Containing a crisis: One region’s response to Covid-19
When faced with a global health challenge, the Siemens Gamesa Service organization’s Northern Europe / Middle East region looked inward for solutions.
As with most sectors, the Covid-19 pandemic has critically impacted power generation as a whole. For essential workers like wind service technicians, however, stopping work was never an option. The quest to find innovative ways to keep the lights on inspired one region to pull together and collectively determine a way forward.

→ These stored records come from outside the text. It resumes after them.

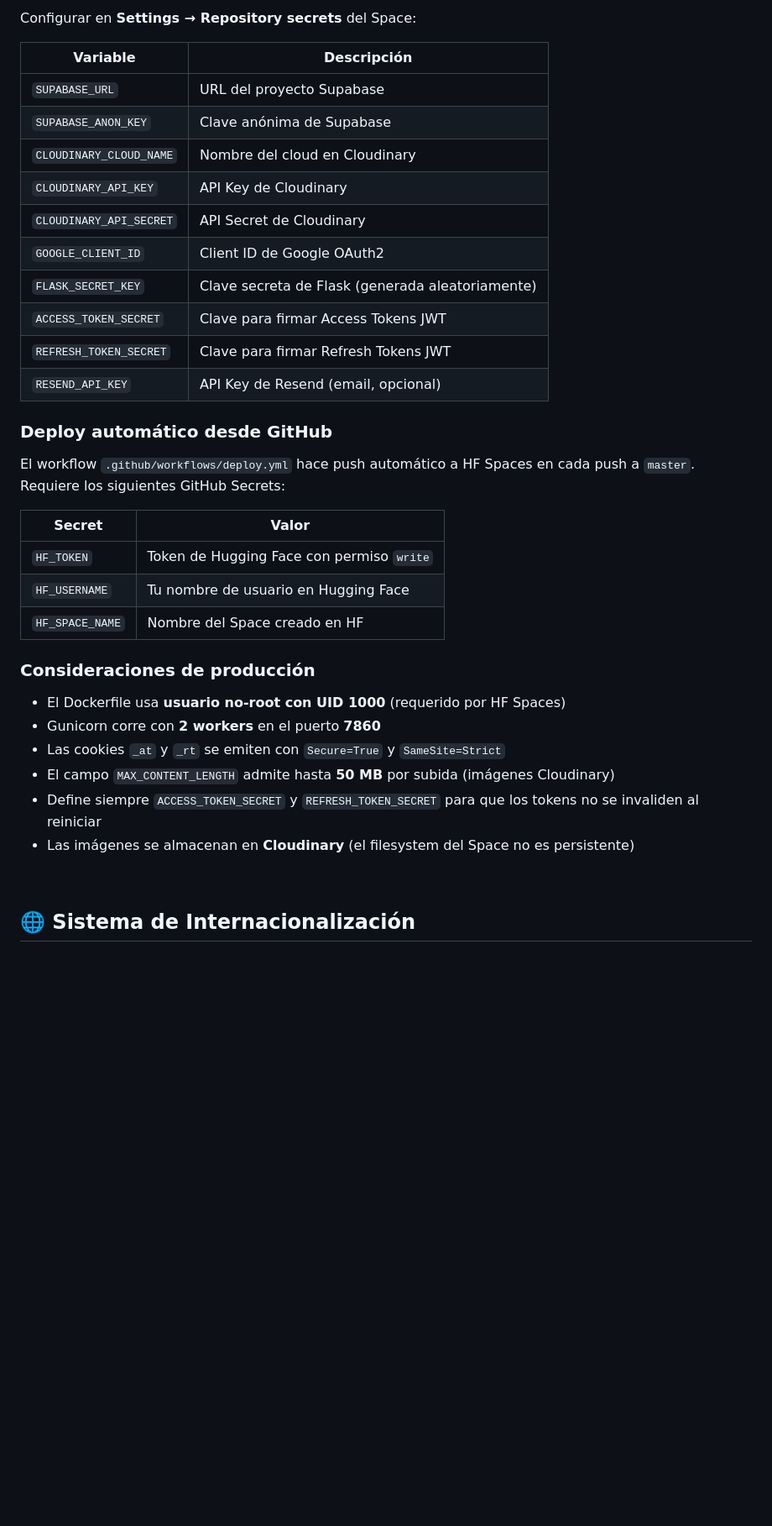
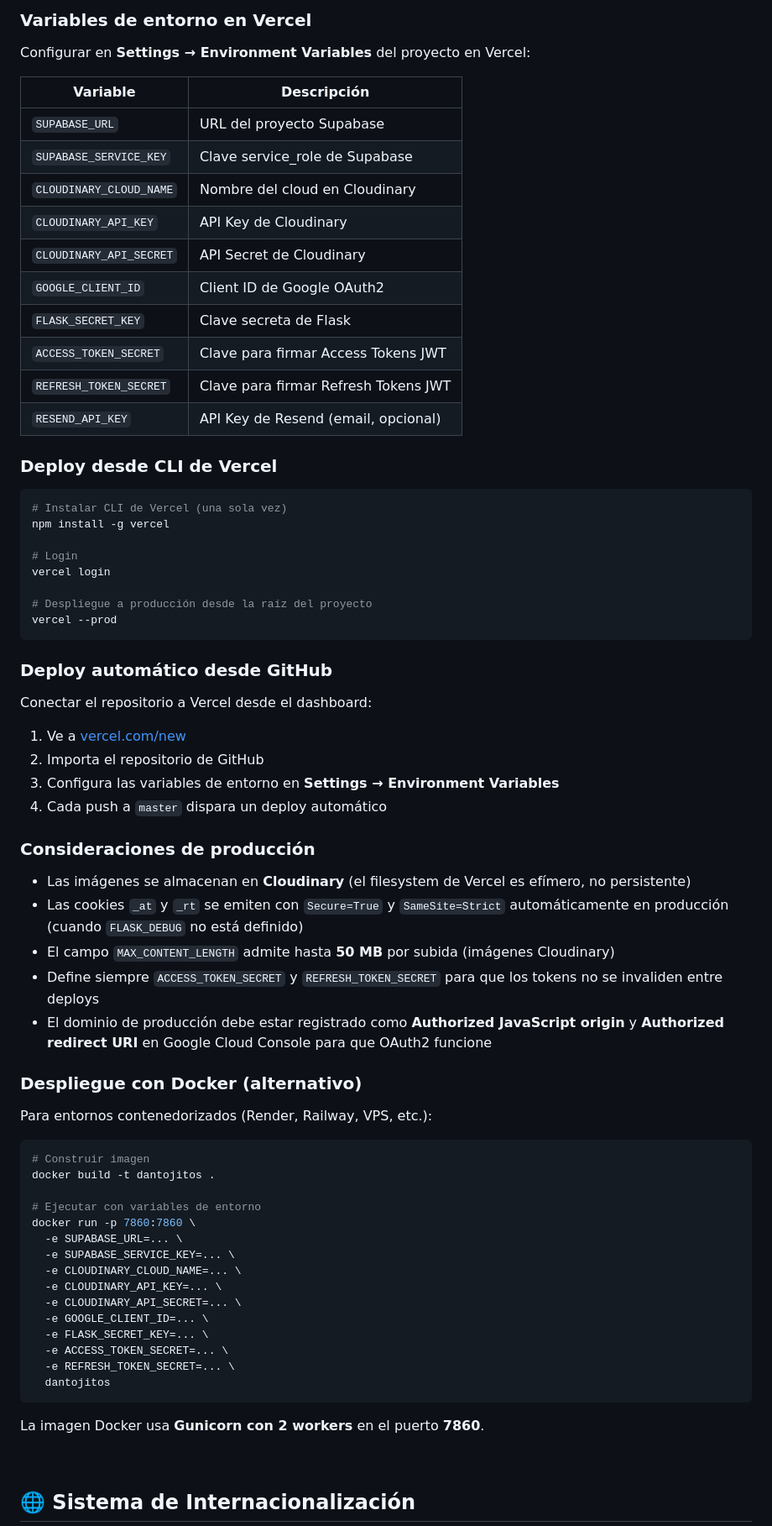
Before and after one commit to 19Yisus22/WEB_D.ANTOJITOS-VS_2026, a Markdown page: README.md, the part around one of its changes. Shown at 84% size. GitHub-like rendering; blank space fills up the shorter version.

````diff
--- a/README.md
+++ b/README.md
@@ -652,38 +683,74 @@ La aplicación se despliega en **Hugging Face Spaces** con **Docker** y **Gunico
 
-Configurar en **Settings → Repository secrets** del Space:
+### Variables de entorno en Vercel
+
+Configurar en **Settings → Environment Variables** del proyecto en Vercel:
 
 | Variable | Descripción |
 |---|---|
 | `SUPABASE_URL` | URL del proyecto Supabase |
-| `SUPABASE_ANON_KEY` | Clave anónima de Supabase |
+| `SUPABASE_SERVICE_KEY` | Clave service_role de Supabase |
 | `CLOUDINARY_CLOUD_NAME` | Nombre del cloud en Cloudinary |
 | `CLOUDINARY_API_KEY` | API Key de Cloudinary |
 | `CLOUDINARY_API_SECRET` | API Secret de Cloudinary |
 | `GOOGLE_CLIENT_ID` | Client ID de Google OAuth2 |
-| `FLASK_SECRET_KEY` | Clave secreta de Flask (generada aleatoriamente) |
+| `FLASK_SECRET_KEY` | Clave secreta de Flask |
 | `ACCESS_TOKEN_SECRET` | Clave para firmar Access Tokens JWT |
 | `REFRESH_TOKEN_SECRET` | Clave para firmar Refresh Tokens JWT |
 | `RESEND_API_KEY` | API Key de Resend (email, opcional) |
 
+### Deploy desde CLI de Vercel
+
+```bash
+# Instalar CLI de Vercel (una sola vez)
+npm install -g vercel
+
+# Login
+vercel login
+
+# Despliegue a producción desde la raíz del proyecto
+vercel --prod
+```
+
 ### Deploy automático desde GitHub
 
-El workflow `.github/workflows/deploy.yml` hace push automático a HF Spaces en cada push a `master`.
-Requiere los siguientes GitHub Secrets:
+Conectar el repositorio a Vercel desde el dashboard:
 
-| Secret | Valor |
-|---|---|
-| `HF_TOKEN` | Token de Hugging Face con permiso `write` |
-| `HF_USERNAME` | Tu nombre de usuario en Hugging Face |
-| `HF_SPACE_NAME` | Nombre del Space creado en HF |
+1. Ve a [vercel.com/new](https://vercel.com/new)
+2. Importa el repositorio de GitHub
+3. Configura las variables de entorno en **Settings → Environment Variables**
+4. Cada push a `master` dispara un deploy automático
 
 ### Consideraciones de producción
 
-- El Dockerfile usa **usuario no-root con UID 1000** (requerido por HF Spaces)
-- Gunicorn corre con **2 workers** en el puerto **7860**
-- Las cookies `_at` y `_rt` se emiten con `Secure=True` y `SameSite=Strict`
+- Las imágenes se almacenan en **Cloudinary** (el filesystem de Vercel es efímero, no persistente)
+- Las cookies `_at` y `_rt` se emiten con `Secure=True` y `SameSite=Strict` automáticamente en producción (cuando `FLASK_DEBUG` no está definido)
 - El campo `MAX_CONTENT_LENGTH` admite hasta **50 MB** por subida (imágenes Cloudinary)
-- Define siempre `ACCESS_TOKEN_SECRET` y `REFRESH_TOKEN_SECRET` para que los tokens no se invaliden al reiniciar
-- Las imágenes se almacenan en **Cloudinary** (el filesystem del Space no es persistente)
+- Define siempre `ACCESS_TOKEN_SECRET` y `REFRESH_TOKEN_SECRET` para que los tokens no se invaliden entre deploys
+- El dominio de producción debe estar registrado como **Authorized JavaScript origin** y **Authorized redirect URI** en Google Cloud Console para que OAuth2 funcione
+
+### Despliegue con Docker (alternativo)
+
+Para entornos contenedorizados (Render, Railway, VPS, etc.):
+
+```bash
+# Construir imagen
+docker build -t dantojitos .
+
+# Ejecutar con variables de entorno
+docker run -p 7860:7860 \
+  -e SUPABASE_URL=... \
+  -e SUPABASE_SERVICE_KEY=... \
+  -e CLOUDINARY_CLOUD_NAME=... \
+  -e CLOUDINARY_API_KEY=... \
+  -e CLOUDINARY_API_SECRET=... \
+  -e GOOGLE_CLIENT_ID=... \
+  -e FLASK_SECRET_KEY=... \
+  -e ACCESS_TOKEN_SECRET=... \
+  -e REFRESH_TOKEN_SECRET=... \
+  dantojitos
+```
+
+La imagen Docker usa **Gunicorn con 2 workers** en el puerto **7860**.
 
 <br/>
 
````
Also changed, not shown: other parts of README.md (+67 -35 lines).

According to Dennis, this enviable position was only achieved because people throughout the region collaborated to overcome the barriers erected by the virus, as well as those existing within the organization itself. “The crisis has forced us to self-reflect and adopt new ways of working, including several suggested by colleagues on the front line at our wind farms,” he relates.
Ideally, this ongoing online conversation between management and workforce acts as a kind of virtuous feedback loop: managers suggest a way forward, front-line workers who feel confident that their voices will be heard suggest changes, and this feedback is reflected in the next wave of leadership directives. The process serves to unite the organization in an authentic way and generates trust as a byproduct.
The crisis has accelerated technical innovations within the region as well. “Accessibility to the turbines is not what it was before the pandemic,” admits Dennis. “We can’t send an army of experts out to the wind farms, and we have to be selective about the activities we perform on site, due to the volume of pandemic protocols.” This affects preventative maintenance in particular, which relies on product quality inspections inside the turbines, focusing on their mechanical, electrical, and hydraulic systems. Though these inspections may not be deemed critical, they are still important and require the involvement of trained specialists.
To work around Covid-imposed constraints, the region has developed a new remote inspection program. On-site technicians use cameras to provide video feeds for review by a “super inspector” located far away, who then delivers remediation steps to the technicians in real time. “This is an innovation that we’ll probably keep even after the coronavirus crisis has subsided,” Dennis says. “We can cover a lot more turbines using this approach, which allows us to ensure a higher level of service by virtually introducing Quality Technicians on site.”
Around the globe, the public health pandemic has pushed organizations to evolve and adapt.